Work to complete ▸ Where does the string "flex" appear in the listing below? Copy every line where it does.

Provided data ▸
____

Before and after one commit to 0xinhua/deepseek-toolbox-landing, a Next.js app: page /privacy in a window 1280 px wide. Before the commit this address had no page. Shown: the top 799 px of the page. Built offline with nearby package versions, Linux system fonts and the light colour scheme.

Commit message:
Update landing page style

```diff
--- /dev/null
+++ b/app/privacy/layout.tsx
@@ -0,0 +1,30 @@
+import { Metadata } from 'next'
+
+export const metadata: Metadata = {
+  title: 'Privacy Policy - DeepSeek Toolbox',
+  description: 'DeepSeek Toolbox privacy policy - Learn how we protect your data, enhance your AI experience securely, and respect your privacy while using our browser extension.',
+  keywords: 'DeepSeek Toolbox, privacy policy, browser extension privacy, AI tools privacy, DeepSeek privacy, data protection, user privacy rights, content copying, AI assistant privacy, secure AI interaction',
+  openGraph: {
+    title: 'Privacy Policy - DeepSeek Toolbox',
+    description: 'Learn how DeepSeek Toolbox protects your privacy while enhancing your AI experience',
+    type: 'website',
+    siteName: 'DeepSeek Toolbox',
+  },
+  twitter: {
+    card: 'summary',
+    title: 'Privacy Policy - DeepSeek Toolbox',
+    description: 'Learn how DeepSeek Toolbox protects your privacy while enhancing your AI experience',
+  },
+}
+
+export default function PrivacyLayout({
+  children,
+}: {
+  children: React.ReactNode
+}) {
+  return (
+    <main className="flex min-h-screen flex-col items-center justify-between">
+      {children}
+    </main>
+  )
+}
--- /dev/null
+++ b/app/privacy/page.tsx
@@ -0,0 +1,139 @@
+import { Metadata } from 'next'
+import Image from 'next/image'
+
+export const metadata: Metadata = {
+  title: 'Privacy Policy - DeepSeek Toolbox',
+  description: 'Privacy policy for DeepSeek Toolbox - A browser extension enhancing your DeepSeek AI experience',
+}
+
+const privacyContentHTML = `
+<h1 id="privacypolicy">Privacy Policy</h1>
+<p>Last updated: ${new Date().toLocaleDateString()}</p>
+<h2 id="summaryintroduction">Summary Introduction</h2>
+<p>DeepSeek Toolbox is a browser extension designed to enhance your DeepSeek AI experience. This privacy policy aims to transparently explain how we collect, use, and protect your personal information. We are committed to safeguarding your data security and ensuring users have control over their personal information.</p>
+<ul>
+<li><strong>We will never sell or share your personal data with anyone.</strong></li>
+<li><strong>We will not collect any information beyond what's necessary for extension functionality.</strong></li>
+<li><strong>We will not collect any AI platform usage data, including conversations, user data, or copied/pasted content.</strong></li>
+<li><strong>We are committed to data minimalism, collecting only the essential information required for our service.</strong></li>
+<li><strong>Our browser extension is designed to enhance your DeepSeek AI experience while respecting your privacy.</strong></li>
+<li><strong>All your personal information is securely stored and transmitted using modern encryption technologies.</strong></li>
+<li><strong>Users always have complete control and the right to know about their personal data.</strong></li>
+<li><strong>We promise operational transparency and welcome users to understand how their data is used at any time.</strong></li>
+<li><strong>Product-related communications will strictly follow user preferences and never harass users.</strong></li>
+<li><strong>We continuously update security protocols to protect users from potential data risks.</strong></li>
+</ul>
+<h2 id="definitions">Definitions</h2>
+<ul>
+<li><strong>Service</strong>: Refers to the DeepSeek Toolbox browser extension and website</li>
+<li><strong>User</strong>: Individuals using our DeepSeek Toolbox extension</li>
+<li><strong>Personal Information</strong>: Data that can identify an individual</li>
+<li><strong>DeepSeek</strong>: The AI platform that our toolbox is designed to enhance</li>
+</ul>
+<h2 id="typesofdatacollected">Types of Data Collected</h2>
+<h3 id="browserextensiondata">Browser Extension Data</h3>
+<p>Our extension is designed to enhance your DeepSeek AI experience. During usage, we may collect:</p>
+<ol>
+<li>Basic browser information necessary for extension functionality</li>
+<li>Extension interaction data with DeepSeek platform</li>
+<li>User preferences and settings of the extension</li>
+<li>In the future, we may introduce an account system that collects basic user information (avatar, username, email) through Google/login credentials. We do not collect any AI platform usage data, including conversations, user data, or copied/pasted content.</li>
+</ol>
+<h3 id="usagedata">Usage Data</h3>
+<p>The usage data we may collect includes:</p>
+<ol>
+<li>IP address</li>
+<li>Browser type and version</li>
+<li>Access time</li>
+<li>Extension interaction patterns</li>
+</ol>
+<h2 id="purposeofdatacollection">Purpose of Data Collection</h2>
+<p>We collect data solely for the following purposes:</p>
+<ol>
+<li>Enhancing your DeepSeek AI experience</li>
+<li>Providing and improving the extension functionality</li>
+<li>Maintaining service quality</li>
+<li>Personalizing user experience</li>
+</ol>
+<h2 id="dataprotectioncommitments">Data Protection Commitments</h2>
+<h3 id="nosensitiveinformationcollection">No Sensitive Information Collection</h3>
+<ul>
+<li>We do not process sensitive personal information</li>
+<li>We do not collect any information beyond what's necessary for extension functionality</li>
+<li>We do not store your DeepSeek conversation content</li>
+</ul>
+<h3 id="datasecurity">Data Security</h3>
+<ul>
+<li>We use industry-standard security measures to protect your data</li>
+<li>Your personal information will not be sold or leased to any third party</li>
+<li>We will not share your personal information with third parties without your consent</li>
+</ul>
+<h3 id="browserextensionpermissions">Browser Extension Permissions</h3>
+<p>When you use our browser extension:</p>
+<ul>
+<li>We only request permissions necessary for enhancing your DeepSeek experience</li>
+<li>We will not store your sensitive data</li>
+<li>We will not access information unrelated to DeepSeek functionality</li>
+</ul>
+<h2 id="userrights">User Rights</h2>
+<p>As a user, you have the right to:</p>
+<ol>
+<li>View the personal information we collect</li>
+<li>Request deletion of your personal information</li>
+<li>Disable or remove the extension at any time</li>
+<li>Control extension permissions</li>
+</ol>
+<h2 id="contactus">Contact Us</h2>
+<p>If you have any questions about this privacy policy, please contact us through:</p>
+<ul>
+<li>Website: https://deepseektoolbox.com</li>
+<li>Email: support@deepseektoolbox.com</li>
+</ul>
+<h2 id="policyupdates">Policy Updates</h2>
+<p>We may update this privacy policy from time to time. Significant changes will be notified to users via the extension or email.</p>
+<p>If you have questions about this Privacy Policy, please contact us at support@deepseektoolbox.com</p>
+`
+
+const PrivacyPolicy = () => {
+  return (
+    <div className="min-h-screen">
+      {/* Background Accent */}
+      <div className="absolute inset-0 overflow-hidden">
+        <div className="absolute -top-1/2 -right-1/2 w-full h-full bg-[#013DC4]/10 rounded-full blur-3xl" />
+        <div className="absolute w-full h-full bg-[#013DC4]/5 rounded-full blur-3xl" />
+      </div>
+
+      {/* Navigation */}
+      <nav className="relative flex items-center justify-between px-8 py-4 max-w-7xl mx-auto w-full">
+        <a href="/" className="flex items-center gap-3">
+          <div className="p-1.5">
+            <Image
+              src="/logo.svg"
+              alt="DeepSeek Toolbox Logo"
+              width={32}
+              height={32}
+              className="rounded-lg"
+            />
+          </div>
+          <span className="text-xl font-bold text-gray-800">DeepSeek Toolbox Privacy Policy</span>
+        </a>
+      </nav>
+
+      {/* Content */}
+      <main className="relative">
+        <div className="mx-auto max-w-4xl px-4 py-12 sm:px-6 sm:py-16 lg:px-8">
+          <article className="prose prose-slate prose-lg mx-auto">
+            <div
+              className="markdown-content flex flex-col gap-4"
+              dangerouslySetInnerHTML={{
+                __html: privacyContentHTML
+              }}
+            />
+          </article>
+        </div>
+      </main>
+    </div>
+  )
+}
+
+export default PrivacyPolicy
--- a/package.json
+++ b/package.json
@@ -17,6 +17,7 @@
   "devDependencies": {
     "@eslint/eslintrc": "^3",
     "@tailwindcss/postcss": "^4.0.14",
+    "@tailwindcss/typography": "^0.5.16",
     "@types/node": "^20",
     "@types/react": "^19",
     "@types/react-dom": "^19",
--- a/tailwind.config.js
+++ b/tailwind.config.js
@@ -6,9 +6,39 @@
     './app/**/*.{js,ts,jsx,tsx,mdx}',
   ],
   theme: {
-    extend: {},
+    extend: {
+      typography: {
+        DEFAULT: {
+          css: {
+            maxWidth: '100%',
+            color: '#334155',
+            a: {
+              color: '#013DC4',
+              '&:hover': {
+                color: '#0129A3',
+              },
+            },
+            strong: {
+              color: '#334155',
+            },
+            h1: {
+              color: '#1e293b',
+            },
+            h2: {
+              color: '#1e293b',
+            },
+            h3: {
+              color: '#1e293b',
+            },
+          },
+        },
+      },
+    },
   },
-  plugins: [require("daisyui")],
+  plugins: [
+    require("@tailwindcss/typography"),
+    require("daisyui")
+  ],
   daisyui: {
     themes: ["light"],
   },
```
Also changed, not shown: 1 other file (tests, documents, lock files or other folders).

____

Solved exercise ▸
+    <main className="flex min-h-screen flex-col items-center justify-between">
+      <nav className="relative flex items-center justify-between px-8 py-4 max-w-7xl mx-auto w-full">
+        <a href="/" className="flex items-center gap-3">
+              className="markdown-content flex flex-col gap-4"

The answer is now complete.